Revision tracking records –
◇ ◇ ◇ ◇ ◇

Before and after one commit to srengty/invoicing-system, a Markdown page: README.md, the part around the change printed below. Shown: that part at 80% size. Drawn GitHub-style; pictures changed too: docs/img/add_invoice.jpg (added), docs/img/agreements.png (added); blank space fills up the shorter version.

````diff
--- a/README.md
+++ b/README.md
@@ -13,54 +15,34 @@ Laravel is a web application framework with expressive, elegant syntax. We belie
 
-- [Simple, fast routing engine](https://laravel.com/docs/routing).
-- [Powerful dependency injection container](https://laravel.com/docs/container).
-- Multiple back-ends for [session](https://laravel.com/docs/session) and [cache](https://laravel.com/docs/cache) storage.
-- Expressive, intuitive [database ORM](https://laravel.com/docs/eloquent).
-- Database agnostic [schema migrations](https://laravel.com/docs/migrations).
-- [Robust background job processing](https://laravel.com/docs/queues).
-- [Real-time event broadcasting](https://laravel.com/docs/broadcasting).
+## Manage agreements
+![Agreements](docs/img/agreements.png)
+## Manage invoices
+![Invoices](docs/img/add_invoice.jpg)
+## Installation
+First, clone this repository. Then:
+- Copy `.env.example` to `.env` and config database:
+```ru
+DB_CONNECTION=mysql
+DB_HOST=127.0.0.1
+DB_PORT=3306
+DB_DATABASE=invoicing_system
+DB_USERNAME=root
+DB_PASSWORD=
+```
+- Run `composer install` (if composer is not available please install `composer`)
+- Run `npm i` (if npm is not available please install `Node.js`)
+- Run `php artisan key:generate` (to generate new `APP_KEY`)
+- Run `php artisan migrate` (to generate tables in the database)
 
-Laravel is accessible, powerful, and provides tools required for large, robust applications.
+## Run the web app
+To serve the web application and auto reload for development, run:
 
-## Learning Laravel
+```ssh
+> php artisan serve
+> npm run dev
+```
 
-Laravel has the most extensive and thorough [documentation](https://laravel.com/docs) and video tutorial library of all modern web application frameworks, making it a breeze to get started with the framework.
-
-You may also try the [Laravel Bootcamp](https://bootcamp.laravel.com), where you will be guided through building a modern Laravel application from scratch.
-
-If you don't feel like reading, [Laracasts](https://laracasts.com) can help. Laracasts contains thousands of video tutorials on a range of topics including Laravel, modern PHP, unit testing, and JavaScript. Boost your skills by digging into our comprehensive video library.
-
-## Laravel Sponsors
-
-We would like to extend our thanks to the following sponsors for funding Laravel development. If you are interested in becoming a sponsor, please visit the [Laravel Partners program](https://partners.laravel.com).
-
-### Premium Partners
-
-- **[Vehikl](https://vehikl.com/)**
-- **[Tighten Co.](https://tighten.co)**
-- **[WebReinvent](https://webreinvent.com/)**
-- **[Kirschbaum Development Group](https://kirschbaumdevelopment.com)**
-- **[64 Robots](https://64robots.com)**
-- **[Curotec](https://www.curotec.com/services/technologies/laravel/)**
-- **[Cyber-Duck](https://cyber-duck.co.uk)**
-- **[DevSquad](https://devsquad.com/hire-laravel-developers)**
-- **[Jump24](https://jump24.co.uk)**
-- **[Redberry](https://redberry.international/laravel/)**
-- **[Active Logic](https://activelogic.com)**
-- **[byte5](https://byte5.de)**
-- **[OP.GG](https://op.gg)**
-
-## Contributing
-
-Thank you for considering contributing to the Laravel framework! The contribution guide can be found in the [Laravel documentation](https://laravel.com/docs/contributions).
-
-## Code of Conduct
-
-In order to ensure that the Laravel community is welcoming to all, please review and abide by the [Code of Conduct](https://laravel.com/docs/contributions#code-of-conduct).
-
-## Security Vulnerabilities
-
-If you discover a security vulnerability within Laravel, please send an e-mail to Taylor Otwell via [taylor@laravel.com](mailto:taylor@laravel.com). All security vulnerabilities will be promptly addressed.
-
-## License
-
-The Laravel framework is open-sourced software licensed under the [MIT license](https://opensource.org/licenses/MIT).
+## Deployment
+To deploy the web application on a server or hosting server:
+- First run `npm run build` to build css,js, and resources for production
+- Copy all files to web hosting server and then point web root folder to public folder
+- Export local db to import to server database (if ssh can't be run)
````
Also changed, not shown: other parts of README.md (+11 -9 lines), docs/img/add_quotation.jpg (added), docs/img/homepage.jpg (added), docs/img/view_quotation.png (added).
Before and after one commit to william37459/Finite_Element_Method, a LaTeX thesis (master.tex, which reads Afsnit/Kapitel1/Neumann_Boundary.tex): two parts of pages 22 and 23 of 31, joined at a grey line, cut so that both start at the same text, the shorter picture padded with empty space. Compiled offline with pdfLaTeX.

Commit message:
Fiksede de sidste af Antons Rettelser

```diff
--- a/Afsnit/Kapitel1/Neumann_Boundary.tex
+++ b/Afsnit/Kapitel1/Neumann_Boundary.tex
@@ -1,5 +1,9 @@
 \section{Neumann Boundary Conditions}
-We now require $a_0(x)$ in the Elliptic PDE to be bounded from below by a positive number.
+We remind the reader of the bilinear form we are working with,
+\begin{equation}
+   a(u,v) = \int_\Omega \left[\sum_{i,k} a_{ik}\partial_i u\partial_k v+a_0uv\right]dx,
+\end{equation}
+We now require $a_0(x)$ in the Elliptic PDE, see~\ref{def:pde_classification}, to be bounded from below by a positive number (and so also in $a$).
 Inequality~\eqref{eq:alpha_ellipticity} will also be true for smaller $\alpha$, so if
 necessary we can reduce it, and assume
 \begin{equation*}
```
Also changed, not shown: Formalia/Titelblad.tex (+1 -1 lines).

◇ ◇ ◇ ◇ ◇

What to produce – Every record listed above should be reproduced exactly.

Response below –
Before and after one commit to srengty/invoicing-system, a Markdown page: README.md, the part around the change printed below. Shown: that part at 80% size. Drawn GitHub-style; pictures changed too: docs/img/add_invoice.jpg (added), docs/img/agreements.png (added); blank space fills up the shorter version.

````diff
--- a/README.md
+++ b/README.md
@@ -13,54 +15,34 @@ Laravel is a web application framework with expressive, elegant syntax. We belie
 
-- [Simple, fast routing engine](https://laravel.com/docs/routing).
-- [Powerful dependency injection container](https://laravel.com/docs/container).
-- Multiple back-ends for [session](https://laravel.com/docs/session) and [cache](https://laravel.com/docs/cache) storage.
-- Expressive, intuitive [database ORM](https://laravel.com/docs/eloquent).
-- Database agnostic [schema migrations](https://laravel.com/docs/migrations).
-- [Robust background job processing](https://laravel.com/docs/queues).
-- [Real-time event broadcasting](https://laravel.com/docs/broadcasting).
+## Manage agreements
+![Agreements](docs/img/agreements.png)
+## Manage invoices
+![Invoices](docs/img/add_invoice.jpg)
+## Installation
+First, clone this repository. Then:
+- Copy `.env.example` to `.env` and config database:
+```ru
+DB_CONNECTION=mysql
+DB_HOST=127.0.0.1
+DB_PORT=3306
+DB_DATABASE=invoicing_system
+DB_USERNAME=root
+DB_PASSWORD=
+```
+- Run `composer install` (if composer is not available please install `composer`)
+- Run `npm i` (if npm is not available please install `Node.js`)
+- Run `php artisan key:generate` (to generate new `APP_KEY`)
+- Run `php artisan migrate` (to generate tables in the database)
 
-Laravel is accessible, powerful, and provides tools required for large, robust applications.
+## Run the web app
+To serve the web application and auto reload for development, run:
 
-## Learning Laravel
+```ssh
+> php artisan serve
+> npm run dev
+```
 
-Laravel has the most extensive and thorough [documentation](https://laravel.com/docs) and video tutorial library of all modern web application frameworks, making it a breeze to get started with the framework.
-
-You may also try the [Laravel Bootcamp](https://bootcamp.laravel.com), where you will be guided through building a modern Laravel application from scratch.
-
-If you don't feel like reading, [Laracasts](https://laracasts.com) can help. Laracasts contains thousands of video tutorials on a range of topics including Laravel, modern PHP, unit testing, and JavaScript. Boost your skills by digging into our comprehensive video library.
-
-## Laravel Sponsors
-
-We would like to extend our thanks to the following sponsors for funding Laravel development. If you are interested in becoming a sponsor, please visit the [Laravel Partners program](https://partners.laravel.com).
-
-### Premium Partners
-
-- **[Vehikl](https://vehikl.com/)**
-- **[Tighten Co.](https://tighten.co)**
-- **[WebReinvent](https://webreinvent.com/)**
-- **[Kirschbaum Development Group](https://kirschbaumdevelopment.com)**
-- **[64 Robots](https://64robots.com)**
-- **[Curotec](https://www.curotec.com/services/technologies/laravel/)**
-- **[Cyber-Duck](https://cyber-duck.co.uk)**
-- **[DevSquad](https://devsquad.com/hire-laravel-developers)**
-- **[Jump24](https://jump24.co.uk)**
-- **[Redberry](https://redberry.international/laravel/)**
-- **[Active Logic](https://activelogic.com)**
-- **[byte5](https://byte5.de)**
-- **[OP.GG](https://op.gg)**
-
-## Contributing
-
-Thank you for considering contributing to the Laravel framework! The contribution guide can be found in the [Laravel documentation](https://laravel.com/docs/contributions).
-
-## Code of Conduct
-
-In order to ensure that the Laravel community is welcoming to all, please review and abide by the [Code of Conduct](https://laravel.com/docs/contributions#code-of-conduct).
-
-## Security Vulnerabilities
-
-If you discover a security vulnerability within Laravel, please send an e-mail to Taylor Otwell via [taylor@laravel.com](mailto:taylor@laravel.com). All security vulnerabilities will be promptly addressed.
-
-## License
-
-The Laravel framework is open-sourced software licensed under the [MIT license](https://opensource.org/licenses/MIT).
+## Deployment
+To deploy the web application on a server or hosting server:
+- First run `npm run build` to build css,js, and resources for production
+- Copy all files to web hosting server and then point web root folder to public folder
+- Export local db to import to server database (if ssh can't be run)
````
Also changed, not shown: other parts of README.md (+11 -9 lines), docs/img/add_quotation.jpg (added), docs/img/homepage.jpg (added), docs/img/view_quotation.png (added).
Before and after one commit to william37459/Finite_Element_Method, a LaTeX thesis (master.tex, which reads Afsnit/Kapitel1/Neumann_Boundary.tex): two parts of pages 22 and 23 of 31, joined at a grey line, cut so that both start at the same text, the shorter picture padded with empty space. Compiled offline with pdfLaTeX.

Commit message:
Fiksede de sidste af Antons Rettelser

```diff
--- a/Afsnit/Kapitel1/Neumann_Boundary.tex
+++ b/Afsnit/Kapitel1/Neumann_Boundary.tex
@@ -1,5 +1,9 @@
 \section{Neumann Boundary Conditions}
-We now require $a_0(x)$ in the Elliptic PDE to be bounded from below by a positive number.
+We remind the reader of the bilinear form we are working with,
+\begin{equation}
+   a(u,v) = \int_\Omega \left[\sum_{i,k} a_{ik}\partial_i u\partial_k v+a_0uv\right]dx,
+\end{equation}
+We now require $a_0(x)$ in the Elliptic PDE, see~\ref{def:pde_classification}, to be bounded from below by a positive number (and so also in $a$).
 Inequality~\eqref{eq:alpha_ellipticity} will also be true for smaller $\alpha$, so if
 necessary we can reduce it, and assume
 \begin{equation*}
```
Also changed, not shown: Formalia/Titelblad.tex (+1 -1 lines).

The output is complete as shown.